Tropical dry forest
Biodiversity and Carbon (stacked)
The Nicoyan Peninsula is a site of significant conservation importance as it sits between three of Costa Rica’s protected areas (Diria National Park, Ostional Turtle Reserve, Guanacaste Conservation Area). Restoring the natural habitat of Nicoya would therefore create a biological corridor linking these existing protected areas and providing a major regional boost to biodiversity. It would also create large areas of tropical dry forest, one of the most threatened ecosystems in Costa Rica but which plays a key role in carbon storage and water reserves. Less than 50% of the original area of tropical dry forest in the Americas survives today, so this project would have not only a national impact, but a regional one too.
But at present the area is dominated by deforested land, originally for cattle ranching although many ranchers have now abandoned the land or sold it to corporations, and this project aims to work with local communities and landowners to help nature recover on pastureland.

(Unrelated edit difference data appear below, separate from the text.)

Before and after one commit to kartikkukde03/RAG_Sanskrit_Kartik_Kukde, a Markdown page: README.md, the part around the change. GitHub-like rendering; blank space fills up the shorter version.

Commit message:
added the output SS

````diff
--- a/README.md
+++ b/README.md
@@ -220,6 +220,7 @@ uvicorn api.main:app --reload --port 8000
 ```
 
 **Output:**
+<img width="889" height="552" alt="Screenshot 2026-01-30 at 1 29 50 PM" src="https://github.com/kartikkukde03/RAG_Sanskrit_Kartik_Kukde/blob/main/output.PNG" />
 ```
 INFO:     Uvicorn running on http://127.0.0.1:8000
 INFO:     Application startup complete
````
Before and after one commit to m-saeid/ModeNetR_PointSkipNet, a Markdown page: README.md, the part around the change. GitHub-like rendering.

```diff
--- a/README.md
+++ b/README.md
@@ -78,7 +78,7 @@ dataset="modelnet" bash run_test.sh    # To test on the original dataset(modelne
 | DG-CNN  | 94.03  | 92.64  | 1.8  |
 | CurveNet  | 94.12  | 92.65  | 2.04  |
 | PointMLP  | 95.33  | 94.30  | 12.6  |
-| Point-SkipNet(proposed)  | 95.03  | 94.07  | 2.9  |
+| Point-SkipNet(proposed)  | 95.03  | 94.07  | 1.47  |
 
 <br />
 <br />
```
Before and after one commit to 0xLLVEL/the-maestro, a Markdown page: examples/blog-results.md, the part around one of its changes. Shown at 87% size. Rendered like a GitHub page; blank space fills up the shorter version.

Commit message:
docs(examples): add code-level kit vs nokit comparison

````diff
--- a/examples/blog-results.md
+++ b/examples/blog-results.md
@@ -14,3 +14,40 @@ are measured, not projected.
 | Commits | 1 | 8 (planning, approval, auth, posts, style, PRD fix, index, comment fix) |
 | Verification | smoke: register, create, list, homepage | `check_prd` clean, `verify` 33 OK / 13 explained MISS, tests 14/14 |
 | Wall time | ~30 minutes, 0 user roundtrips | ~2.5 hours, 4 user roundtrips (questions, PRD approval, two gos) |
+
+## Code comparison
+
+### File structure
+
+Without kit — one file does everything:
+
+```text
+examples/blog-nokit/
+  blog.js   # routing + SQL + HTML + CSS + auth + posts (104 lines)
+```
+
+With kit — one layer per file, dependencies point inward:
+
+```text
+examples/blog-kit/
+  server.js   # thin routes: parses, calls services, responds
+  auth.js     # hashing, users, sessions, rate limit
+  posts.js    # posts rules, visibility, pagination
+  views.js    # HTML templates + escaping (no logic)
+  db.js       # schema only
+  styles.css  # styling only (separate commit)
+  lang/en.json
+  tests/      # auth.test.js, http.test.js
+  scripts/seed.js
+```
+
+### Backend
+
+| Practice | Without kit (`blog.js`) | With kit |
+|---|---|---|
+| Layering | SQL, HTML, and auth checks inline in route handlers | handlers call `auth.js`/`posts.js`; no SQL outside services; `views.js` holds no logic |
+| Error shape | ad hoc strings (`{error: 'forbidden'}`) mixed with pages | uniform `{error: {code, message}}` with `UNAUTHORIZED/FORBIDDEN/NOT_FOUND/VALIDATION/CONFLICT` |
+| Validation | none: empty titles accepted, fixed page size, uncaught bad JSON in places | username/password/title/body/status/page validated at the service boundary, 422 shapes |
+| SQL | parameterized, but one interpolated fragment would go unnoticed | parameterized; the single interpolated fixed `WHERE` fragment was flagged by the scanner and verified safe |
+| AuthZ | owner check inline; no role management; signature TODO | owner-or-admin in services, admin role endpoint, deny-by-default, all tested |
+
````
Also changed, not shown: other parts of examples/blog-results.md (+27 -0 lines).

Local NGO “Connecting the Roots” is already rewilding a 67 hectare area of grassland as a demonstration project but are seeking funding to rewild 2500 hectares in the short term and ultimately 10,000 hectares in the long-term. There is therefore significant scope to scale the project beyond its initial goals, either in partnership with a single funder or by packaging the area into a number of smaller projects.
As with all our projects, there would be a strong community element to ensure those that use and rely on the land are rewarded by its restoration. This would include job creation and skills development for local cattle farmers exiting the industry, research into SMART farming incorporating local ecological knowledge into continuing farming practices, and investment into local infrastructure to improve quality of life.